• Task prompt:
Pull out each line of the data that includes the word "submission".

Stored data
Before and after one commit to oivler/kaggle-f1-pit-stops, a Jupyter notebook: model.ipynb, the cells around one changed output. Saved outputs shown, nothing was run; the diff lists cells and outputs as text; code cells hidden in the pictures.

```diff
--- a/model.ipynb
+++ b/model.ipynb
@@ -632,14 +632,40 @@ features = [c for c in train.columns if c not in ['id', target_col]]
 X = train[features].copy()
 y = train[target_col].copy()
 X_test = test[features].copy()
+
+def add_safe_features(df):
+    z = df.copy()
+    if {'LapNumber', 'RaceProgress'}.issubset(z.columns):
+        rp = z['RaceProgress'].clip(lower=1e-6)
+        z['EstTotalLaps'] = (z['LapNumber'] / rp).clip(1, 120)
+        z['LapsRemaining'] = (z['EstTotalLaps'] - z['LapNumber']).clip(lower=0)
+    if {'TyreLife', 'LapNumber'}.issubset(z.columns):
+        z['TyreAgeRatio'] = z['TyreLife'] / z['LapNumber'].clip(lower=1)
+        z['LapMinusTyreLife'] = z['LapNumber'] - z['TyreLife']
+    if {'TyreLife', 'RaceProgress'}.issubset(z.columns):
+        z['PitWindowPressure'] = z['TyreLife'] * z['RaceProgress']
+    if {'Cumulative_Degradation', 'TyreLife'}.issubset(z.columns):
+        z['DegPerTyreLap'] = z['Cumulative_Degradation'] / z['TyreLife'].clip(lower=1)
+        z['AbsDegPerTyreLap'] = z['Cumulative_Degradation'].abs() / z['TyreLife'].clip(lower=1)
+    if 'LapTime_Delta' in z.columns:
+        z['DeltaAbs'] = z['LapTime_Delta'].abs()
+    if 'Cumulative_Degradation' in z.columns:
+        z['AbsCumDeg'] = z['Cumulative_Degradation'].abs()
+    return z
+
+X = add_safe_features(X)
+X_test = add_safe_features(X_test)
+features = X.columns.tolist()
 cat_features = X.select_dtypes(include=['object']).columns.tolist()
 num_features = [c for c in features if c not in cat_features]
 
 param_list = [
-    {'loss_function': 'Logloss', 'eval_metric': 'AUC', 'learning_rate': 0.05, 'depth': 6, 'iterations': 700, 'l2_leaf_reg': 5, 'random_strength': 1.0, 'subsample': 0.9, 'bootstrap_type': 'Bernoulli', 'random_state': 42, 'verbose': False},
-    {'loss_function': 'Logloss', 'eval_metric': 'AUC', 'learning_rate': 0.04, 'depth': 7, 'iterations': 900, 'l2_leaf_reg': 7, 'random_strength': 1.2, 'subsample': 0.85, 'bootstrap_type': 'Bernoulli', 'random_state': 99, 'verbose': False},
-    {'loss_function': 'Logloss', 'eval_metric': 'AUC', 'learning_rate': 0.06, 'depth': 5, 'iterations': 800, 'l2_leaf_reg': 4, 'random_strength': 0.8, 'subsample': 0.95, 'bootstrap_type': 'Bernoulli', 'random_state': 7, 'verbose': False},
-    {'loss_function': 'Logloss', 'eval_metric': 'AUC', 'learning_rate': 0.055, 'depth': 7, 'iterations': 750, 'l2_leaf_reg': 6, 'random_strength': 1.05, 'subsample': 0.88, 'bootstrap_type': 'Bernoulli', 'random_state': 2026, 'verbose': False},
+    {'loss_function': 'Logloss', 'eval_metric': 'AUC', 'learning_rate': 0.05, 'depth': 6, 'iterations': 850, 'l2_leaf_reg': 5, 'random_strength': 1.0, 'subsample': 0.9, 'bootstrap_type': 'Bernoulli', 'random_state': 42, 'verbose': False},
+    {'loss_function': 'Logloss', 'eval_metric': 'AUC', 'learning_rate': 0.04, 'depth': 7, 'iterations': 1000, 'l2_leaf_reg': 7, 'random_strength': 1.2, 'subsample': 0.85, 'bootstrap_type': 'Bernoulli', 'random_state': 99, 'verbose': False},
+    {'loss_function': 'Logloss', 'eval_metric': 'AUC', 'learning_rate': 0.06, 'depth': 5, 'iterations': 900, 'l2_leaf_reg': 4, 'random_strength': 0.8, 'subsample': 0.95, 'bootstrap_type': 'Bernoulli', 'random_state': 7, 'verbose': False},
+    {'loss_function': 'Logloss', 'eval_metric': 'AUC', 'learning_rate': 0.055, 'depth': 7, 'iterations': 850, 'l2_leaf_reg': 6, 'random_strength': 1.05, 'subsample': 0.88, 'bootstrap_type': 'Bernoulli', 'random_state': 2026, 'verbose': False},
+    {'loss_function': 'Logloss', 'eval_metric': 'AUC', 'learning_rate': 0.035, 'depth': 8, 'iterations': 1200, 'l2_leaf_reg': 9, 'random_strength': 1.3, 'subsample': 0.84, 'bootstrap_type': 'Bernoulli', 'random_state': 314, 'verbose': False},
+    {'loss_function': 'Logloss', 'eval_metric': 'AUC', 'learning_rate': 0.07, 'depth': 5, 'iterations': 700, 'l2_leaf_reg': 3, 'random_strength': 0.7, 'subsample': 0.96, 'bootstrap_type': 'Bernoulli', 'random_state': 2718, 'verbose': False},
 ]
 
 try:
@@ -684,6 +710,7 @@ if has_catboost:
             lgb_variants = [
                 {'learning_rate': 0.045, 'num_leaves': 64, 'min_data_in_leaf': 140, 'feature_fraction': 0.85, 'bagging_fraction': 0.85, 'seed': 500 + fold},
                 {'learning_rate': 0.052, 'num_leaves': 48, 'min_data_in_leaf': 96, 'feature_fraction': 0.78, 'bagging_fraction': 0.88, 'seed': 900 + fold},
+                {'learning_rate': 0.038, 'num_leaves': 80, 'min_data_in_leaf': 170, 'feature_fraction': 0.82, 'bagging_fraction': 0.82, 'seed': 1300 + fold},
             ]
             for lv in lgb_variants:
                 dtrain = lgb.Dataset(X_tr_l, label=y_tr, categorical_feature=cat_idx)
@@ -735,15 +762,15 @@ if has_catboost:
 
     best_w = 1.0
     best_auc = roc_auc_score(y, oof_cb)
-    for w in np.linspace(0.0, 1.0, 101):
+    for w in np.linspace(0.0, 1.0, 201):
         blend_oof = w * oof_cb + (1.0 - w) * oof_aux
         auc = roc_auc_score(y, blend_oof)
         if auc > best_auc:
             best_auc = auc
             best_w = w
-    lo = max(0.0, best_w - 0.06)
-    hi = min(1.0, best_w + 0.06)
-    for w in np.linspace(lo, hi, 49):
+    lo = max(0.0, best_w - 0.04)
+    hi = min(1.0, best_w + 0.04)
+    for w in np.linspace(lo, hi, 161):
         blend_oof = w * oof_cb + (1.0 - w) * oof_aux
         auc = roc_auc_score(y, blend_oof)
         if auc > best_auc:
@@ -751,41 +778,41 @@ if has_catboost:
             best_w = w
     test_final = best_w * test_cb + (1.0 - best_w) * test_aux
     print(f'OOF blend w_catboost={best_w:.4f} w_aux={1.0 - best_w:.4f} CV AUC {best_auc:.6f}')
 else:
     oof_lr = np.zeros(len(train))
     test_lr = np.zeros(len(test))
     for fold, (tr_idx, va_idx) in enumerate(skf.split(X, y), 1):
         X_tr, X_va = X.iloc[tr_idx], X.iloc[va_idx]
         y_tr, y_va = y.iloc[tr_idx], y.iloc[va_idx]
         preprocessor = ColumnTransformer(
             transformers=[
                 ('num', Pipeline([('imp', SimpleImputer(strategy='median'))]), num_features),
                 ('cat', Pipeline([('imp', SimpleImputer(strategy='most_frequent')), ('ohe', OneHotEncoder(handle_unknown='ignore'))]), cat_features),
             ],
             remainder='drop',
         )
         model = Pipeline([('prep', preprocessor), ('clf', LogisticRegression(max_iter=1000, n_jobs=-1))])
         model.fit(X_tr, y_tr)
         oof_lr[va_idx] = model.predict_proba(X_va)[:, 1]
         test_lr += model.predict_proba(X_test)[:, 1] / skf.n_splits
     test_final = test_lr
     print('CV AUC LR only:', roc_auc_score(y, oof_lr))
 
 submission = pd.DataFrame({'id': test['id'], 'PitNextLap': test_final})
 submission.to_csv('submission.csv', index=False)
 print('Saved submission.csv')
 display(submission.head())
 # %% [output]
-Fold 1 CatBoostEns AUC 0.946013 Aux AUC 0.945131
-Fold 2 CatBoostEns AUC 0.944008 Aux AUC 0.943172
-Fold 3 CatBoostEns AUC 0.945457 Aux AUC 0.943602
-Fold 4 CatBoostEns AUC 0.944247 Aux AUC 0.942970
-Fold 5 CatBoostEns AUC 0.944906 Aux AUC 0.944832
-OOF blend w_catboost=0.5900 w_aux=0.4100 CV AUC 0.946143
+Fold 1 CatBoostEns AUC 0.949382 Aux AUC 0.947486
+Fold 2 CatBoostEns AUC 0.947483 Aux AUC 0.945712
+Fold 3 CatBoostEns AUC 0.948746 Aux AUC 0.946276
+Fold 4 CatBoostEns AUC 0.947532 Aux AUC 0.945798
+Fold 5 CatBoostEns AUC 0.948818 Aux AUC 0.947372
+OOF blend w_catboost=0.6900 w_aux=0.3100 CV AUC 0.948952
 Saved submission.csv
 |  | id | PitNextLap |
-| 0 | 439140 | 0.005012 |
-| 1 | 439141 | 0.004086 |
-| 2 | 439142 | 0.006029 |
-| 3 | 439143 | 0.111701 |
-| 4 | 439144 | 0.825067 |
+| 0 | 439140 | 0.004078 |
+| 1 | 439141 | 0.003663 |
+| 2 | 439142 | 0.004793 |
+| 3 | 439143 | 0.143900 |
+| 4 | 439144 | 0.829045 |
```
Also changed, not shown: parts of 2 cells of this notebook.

• Solution:
 submission = pd.DataFrame({'id': test['id'], 'PitNextLap': test_final})
 submission.to_csv('submission.csv', index=False)
 print('Saved submission.csv')
 display(submission.head())
 Saved submission.csv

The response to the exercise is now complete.